While I definitely encountered some flaky behaviour with early 8.0 & 8.1 releases, reliability-wise I've not received any reports from my customers of issues with 8.2 or 8.3 and (as far as I am aware) all of them are running at least 8.2.1 now.
In certain aspects v8 is quite a bit different from the previous release and it can take a little getting used to. If you look in the document list you will find a document written by Sam Leidl which I have found to be a go-to recommendation for any of my customers migrating between 7 & 8 as it goes a long way to explain the difference between the way application defenses are implemented in the two versions. With v7 the service definition determined whether the service in question was going to behave as a proxy or a packet filter. Now this is handled completely by the application defenses.
It is important to understand that v7 (in the form of 7.0.1.03) is still in active support, it probably isn't going to live forever, so it is probably in your interest to start looking at v8 while have time to experiment and get used to the new envrionment. The upgrade process has been engineered in such a way that when a system is upgraded from v7 to v8 it should behave just as it did before. So, while the is the new application discovery and signature mechanism present in v8 an upgraded v7 Firewall does not have this functionality enabled. Some rules may be changed to accommodate the new application defenses implementation, but it should otherwise be identical.
I've been involved with v8 since its launch and am personally still eager for McAfee to clarify some of the changes in functionality and provide some clearer best practise documents. There appears to be a very specific relationship between rules using the SSL/TLS service (replacing the HTTPS service in v7) or indeed any service using TCP port 443 and the implementation of network address translation.
You will also become familiar with the all-too-frequent appearance of "Unknown TCP" in the audit. When implementing a rule using one of the new application-aware signature services, it is necessary for the firewall to pass a couple of packets through in order to be able to match the traffic to the signature. These initial packets, becuase the Firewall doesn't yet know what it is, will be logged as "Unknown TCP" (or UDP). I have encountered some client/server processes which do not seem to like this very much. I had one such example with a customer who decided to replace their old v7 appliance with a brand new appliance running v8. Because the configuration was quite simple in this case, the decision was taken not to upgrade, but to simply configure the new appliance from scratch. Pretty much everything went to plan and the transition was fairly painless. However, the customer reported one key service wasn't working. A DMZ host needed to establish a Kerberos connection to a domain controller on the Internal LAN. Because v8 has a Kerberos "Application", I chose to use this in the rule. But, when examining the audit, all I could see was traffic being logged against the nominated TCP port as "Unknown TCP". It appeared that the time the Firewall was taking to identify the Kerberos traffic as Kerberos traffic was too long for the DMZ host and it was terminating the connection as a result. In the end I resorted back to the old-school method of using a user-defined service using the same port numbers instead of referencing the Kerberos application signature. As soon as I did so the service burst into life. The really ironic aspect to this was that I was still running the Audit Viewer in order to see what was going on and after an initial entry showing the custom service being allowed through all subsequent entries referred to the service as "Kerberos" - go figure.

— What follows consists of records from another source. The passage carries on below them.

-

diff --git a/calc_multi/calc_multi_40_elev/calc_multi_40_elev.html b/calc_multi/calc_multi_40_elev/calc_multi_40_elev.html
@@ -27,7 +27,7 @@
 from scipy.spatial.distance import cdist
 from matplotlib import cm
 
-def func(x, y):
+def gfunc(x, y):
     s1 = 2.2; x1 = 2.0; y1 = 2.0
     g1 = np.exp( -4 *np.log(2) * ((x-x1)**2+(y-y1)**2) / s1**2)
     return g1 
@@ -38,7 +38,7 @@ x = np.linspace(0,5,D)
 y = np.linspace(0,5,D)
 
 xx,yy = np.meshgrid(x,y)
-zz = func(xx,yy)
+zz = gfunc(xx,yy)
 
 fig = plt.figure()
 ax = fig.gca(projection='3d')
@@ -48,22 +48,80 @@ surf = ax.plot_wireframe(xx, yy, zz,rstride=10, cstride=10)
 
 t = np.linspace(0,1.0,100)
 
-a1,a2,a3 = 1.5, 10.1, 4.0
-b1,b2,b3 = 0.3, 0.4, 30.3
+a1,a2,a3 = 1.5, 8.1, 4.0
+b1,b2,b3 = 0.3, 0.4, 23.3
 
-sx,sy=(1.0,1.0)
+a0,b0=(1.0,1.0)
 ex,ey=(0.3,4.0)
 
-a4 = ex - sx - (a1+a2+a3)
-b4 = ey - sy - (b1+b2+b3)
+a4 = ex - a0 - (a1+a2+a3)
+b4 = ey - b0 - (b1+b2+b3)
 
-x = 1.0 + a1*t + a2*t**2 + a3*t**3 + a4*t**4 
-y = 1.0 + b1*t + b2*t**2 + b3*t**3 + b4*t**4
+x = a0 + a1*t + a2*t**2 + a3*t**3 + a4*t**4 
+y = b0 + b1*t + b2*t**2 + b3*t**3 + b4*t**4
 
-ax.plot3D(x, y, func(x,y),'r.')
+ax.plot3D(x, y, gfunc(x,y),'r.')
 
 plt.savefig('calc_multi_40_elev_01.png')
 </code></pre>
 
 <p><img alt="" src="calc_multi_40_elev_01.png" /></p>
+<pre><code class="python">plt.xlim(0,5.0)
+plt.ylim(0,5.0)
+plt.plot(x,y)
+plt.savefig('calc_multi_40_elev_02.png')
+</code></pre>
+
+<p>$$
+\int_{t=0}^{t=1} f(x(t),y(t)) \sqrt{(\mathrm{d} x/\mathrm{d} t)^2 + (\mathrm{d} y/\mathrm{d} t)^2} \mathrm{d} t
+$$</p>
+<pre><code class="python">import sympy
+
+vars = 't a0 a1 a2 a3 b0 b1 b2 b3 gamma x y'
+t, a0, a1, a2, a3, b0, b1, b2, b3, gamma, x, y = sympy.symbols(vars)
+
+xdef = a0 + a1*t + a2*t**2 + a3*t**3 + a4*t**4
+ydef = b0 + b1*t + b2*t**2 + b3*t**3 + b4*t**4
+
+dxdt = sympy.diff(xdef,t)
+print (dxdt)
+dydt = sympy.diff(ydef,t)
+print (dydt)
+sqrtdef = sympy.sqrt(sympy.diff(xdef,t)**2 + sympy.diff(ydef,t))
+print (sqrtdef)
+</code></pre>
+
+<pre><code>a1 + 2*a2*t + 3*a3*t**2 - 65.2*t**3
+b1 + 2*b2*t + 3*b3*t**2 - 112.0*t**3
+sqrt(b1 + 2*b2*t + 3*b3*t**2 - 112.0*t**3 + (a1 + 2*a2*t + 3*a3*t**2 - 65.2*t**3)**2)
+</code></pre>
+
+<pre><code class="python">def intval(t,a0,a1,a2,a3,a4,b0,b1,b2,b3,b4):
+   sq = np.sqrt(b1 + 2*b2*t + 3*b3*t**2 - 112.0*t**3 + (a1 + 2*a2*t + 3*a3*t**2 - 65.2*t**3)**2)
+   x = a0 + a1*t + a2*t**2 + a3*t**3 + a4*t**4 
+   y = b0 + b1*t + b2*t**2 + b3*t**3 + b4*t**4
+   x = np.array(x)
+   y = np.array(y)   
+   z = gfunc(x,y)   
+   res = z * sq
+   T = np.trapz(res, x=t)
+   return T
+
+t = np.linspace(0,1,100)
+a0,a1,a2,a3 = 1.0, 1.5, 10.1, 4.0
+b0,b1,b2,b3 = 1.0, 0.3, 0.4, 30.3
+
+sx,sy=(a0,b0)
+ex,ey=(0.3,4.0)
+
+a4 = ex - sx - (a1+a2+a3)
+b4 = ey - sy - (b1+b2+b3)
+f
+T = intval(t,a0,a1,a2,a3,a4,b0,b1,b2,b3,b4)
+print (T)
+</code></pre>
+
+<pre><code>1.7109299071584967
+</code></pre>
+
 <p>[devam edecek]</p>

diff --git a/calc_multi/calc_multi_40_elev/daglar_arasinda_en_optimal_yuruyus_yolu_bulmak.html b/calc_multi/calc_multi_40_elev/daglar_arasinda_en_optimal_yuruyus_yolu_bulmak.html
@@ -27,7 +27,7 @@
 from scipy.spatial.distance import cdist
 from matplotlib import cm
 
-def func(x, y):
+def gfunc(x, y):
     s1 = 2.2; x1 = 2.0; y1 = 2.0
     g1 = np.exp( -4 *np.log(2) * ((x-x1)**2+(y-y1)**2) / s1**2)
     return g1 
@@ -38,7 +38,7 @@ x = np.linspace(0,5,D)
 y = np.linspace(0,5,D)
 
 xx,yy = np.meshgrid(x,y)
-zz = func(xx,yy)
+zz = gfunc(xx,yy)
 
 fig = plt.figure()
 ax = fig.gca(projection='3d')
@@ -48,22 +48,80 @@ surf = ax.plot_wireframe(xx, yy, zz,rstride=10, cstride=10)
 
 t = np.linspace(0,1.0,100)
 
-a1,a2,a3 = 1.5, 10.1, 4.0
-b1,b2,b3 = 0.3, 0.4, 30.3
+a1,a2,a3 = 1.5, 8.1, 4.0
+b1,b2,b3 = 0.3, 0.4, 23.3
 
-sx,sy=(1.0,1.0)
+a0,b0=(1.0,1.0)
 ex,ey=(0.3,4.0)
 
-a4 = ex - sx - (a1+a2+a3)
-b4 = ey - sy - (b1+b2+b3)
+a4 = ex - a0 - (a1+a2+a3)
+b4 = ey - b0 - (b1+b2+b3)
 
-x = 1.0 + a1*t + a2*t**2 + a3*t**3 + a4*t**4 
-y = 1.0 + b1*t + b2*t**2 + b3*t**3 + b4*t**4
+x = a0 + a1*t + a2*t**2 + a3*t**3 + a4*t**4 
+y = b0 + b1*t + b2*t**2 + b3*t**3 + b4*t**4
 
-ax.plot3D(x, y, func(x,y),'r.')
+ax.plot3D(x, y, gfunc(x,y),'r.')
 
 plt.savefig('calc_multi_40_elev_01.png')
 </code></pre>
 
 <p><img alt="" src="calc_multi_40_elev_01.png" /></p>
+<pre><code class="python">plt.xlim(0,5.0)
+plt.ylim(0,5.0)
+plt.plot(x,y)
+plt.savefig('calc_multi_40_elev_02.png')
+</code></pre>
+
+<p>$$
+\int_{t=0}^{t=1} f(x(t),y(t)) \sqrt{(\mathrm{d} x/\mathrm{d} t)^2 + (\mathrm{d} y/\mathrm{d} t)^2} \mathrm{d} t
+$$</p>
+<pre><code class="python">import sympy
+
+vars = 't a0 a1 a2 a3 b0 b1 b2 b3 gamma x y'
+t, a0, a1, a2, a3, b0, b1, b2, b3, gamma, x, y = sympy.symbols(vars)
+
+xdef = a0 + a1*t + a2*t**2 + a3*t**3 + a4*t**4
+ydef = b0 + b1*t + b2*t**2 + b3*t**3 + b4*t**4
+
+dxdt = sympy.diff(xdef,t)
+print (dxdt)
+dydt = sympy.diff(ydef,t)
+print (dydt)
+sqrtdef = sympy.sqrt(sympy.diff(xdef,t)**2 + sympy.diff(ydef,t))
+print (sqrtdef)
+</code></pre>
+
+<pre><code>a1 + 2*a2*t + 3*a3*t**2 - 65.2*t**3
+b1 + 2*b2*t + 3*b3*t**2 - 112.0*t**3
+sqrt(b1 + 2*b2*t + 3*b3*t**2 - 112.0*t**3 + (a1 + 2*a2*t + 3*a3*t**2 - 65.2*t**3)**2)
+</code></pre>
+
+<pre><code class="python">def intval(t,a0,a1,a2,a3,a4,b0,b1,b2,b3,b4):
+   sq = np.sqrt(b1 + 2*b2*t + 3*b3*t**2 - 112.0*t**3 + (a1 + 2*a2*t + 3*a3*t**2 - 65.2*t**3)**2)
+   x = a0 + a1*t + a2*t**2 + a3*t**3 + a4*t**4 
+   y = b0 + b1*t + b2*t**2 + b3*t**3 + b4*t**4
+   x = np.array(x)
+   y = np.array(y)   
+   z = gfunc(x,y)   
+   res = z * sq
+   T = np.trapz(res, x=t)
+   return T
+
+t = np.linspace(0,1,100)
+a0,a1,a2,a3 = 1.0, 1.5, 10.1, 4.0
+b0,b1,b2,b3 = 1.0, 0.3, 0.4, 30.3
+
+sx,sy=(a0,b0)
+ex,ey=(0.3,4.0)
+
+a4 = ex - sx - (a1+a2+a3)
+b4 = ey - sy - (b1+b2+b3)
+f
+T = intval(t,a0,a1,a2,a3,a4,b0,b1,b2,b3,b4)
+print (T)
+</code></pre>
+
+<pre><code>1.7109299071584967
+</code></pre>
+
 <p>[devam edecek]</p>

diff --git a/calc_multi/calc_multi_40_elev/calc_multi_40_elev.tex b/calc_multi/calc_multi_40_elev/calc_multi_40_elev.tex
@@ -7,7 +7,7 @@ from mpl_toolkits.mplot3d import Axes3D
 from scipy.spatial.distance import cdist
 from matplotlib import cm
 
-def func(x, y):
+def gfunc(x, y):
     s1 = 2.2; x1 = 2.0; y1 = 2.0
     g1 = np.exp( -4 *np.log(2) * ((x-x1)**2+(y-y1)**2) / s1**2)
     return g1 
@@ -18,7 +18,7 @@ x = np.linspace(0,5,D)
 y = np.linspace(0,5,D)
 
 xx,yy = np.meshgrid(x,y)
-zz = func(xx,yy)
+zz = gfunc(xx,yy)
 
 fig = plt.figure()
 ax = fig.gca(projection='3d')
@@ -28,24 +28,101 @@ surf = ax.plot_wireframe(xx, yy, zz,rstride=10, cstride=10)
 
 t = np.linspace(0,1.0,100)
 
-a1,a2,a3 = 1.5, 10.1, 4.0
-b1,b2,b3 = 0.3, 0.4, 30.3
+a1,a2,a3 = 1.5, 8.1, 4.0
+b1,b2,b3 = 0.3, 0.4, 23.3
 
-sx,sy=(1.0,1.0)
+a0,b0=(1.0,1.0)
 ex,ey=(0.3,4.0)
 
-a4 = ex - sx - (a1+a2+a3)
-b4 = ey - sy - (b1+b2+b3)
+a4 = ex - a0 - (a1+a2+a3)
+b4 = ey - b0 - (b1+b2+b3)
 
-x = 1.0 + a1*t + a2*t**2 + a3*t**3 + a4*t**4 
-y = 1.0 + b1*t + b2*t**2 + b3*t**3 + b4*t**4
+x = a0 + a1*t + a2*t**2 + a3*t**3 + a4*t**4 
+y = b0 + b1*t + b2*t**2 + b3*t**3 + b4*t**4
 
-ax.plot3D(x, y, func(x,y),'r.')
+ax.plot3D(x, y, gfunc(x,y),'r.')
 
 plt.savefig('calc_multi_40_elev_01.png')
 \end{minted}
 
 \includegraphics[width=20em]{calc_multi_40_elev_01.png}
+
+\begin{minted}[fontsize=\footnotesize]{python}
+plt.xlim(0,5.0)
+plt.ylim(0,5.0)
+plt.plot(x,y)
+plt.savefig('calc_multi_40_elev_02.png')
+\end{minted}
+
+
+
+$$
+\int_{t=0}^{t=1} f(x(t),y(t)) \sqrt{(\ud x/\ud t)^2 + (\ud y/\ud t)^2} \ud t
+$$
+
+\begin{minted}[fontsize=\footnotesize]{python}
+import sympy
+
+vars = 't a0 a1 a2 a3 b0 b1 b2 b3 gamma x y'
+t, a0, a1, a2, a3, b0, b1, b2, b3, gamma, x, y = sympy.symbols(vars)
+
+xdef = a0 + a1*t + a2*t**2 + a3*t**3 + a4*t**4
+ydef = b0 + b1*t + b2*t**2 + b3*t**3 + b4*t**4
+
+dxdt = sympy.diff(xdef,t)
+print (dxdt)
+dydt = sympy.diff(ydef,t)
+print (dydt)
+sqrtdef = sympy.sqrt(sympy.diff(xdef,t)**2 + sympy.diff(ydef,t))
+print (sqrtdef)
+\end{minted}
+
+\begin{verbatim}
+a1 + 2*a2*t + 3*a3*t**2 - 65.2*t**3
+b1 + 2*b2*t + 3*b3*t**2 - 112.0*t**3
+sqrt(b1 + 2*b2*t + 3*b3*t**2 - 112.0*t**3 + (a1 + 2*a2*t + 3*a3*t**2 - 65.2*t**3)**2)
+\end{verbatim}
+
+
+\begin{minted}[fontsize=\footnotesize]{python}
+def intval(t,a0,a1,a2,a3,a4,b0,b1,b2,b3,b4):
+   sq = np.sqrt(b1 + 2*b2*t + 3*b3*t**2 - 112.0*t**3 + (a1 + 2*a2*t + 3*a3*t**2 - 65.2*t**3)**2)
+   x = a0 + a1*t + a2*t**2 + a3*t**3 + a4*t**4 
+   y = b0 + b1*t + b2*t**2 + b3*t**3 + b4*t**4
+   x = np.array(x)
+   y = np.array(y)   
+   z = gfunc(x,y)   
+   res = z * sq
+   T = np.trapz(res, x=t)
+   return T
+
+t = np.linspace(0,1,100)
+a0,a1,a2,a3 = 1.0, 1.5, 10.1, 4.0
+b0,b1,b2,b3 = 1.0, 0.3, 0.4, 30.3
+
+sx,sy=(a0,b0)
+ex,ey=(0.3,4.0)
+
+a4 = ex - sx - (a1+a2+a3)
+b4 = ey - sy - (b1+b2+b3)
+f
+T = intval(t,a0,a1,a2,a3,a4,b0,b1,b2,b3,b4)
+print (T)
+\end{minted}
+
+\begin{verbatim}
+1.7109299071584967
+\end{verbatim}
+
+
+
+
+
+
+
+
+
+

But there are clearly some very useful functions available in v8. The integration of transparent Windows authentication using the MLC (McAfee Logon Collector) has proved to be very popular with my customers as has allowed them to easily create Firewall rules based on AD username & group while the users are blissfully unaware and the new application signatures give you greater control over the ever-increasing number of services that use TCP ports 80 & 443 to communicate.
Hope that is useful.
I don't think you'll get a more complete answer on this than the one from Phil.
I will add in my own experience with 8.x which might help.
I installed from 8.2 clean iso then started to work my way through the patches to bring it up to date. At one point (can't remember which patch) it required a reboot and when the firewall came back it had lost all it's network cards (ifconfig showling only the psudo interfaces).
Lost a bit I struggled and managed to boot into some kind of safe mode (I know that's not the correct term) with a different kernel. Back in the admin console I could not uninstall the updates and just kept on plowing on to the next patch. Not sure if I got lucky but next reboot all the cards came back.
This was not a production firewall at the time, but I know that I won't be rushing to install 8.4 if it ever comes out...
Worth keeping in mind as you plan any migration. Always better to start with a fresh install (if possible) then migrate the rules across as there is always the posibility your config has a gotcha that might impact service when you plan the upgrade.
All the best